At least that’s what I think it says in this email I received the other day. Here it is, just as I got it, misspellings and all:
THIS INSTRUCTION IS FROM FBI COME DIRECLY TO YOU
We have been watching every single transaction you made since last year until this 2014 and you have to know that we are also working to make sure your funds which are suppose to be delivered to you and also bear in mind that what ever you emailing us will be forward to the court.
Also we are hereby to notified by the federal bureau of investigation Cotonou department of the insult you imposed on them by failing to comply by their requirements.
Your full residential address has been forwarded to us for your immediate arrest to face your charge but I deemed it fit to give you one more chance to save yourself from this mess.
We have been told that you have failed to dance by the rule of the FBI which will warrant 1 years jail sentence. Now I john Francis Pikus the special agent in charge of the FBI Albany department I am giving you 24 working hours to effect the payment of the $199.00 usd. To the FBI in republic of Benin (fbisecurity ).
Wow. I have failed to dance by the rule of the FBI. Look at me, I’m a regular Fred Dillinger Astaire.
Or maybe (duh) it’s an Internet hoax, a fishing expedition like the ones telling about the “e-money” that is awaiting me in Nigeria or London or the women who can’t wait to meet me or the predators lurking in my neighborhood or the FedEx order that’s waiting to be delivered. And what they all have in common, besides being ludicrous, is this:
A. They all ask for money;
B. The English is usually atrocious; and
C. You just KNOW that someone out there has fallen for it.
Really. Someone believes it. Probably the same people who think they’ve won the grand prize from Publishers Clearing House. And who knows, they may also be the people who think the feds can monitor their thoughts, which is why they run around with colanders on their heads, but that’s another story.

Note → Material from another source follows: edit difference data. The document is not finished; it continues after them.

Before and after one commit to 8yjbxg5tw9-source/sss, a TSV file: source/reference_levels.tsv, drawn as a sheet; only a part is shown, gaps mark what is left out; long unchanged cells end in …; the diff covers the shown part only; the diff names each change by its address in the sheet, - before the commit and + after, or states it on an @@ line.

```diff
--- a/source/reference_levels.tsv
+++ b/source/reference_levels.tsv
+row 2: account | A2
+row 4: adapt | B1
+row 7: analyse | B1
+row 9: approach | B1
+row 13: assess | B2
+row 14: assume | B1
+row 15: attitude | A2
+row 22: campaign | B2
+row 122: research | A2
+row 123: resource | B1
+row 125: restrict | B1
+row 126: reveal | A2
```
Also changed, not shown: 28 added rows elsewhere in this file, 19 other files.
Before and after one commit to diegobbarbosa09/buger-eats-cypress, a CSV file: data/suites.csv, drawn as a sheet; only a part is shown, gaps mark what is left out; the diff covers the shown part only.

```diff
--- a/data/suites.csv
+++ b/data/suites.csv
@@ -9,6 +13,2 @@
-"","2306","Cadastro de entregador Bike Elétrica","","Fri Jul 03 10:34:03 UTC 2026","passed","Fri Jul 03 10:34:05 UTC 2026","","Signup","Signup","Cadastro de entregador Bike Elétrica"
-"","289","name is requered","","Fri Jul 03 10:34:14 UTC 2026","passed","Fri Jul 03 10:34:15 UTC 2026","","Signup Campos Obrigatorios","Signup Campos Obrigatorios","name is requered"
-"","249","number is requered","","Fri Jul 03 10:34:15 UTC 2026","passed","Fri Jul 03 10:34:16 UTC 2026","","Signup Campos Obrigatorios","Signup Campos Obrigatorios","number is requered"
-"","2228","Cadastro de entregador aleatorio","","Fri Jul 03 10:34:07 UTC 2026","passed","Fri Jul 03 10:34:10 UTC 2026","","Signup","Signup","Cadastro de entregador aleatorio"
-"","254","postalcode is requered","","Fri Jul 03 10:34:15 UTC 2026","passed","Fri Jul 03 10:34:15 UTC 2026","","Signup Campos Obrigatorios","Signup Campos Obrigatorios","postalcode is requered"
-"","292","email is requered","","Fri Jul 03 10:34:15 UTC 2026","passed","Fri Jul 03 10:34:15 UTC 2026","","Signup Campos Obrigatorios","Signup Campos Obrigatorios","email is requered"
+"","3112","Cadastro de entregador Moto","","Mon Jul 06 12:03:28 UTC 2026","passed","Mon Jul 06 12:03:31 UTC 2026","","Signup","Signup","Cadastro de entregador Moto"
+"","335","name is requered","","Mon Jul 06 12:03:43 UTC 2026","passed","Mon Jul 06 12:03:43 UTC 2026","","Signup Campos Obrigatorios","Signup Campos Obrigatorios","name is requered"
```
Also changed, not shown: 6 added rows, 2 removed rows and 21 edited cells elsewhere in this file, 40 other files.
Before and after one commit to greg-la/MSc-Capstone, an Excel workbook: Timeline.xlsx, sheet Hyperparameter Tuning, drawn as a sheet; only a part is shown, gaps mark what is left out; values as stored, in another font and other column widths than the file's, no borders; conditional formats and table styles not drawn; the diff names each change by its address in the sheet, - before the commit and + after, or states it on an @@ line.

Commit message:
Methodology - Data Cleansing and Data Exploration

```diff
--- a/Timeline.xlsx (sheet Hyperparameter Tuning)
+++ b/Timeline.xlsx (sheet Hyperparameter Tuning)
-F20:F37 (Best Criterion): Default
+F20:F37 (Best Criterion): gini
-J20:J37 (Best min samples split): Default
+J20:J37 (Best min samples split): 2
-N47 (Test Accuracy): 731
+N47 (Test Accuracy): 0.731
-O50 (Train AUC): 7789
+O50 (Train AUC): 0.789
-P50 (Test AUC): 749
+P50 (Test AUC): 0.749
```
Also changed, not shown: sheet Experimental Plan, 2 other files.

The point is these frauds rely on the cooperation of a certain portion of the population – I call it the moron-American community – in order to work.
It’s the price we pay for having technology. I suspect it’s always been this way. As soon as we get something we can use to help us communicate, someone figures out a way to exploit it for nefarious purposes. They probably had “you-may-already-be-a-winner” letters on the Pony Express, or there’s-a-fortune-awaiting-you-in-Lagos telegrams on Western Union. And someone probably fell for them, too.
Or maybe I really am a nefarious character who needs to send $199 to Benin, pronto, or risk having the FBI come to my house and capture me. If that happens, you’ll know that Mrs. DeVane was right. Perhaps I should have put on my colander and taken it on the lam. Oh, well. Too late now. Come and get me, G-man.
Redmond is an author, journalist, humorist and speaker. Write him at firstname.lastname@example.org. For information on speaking fees and availability, visit www.spotlightwww.com.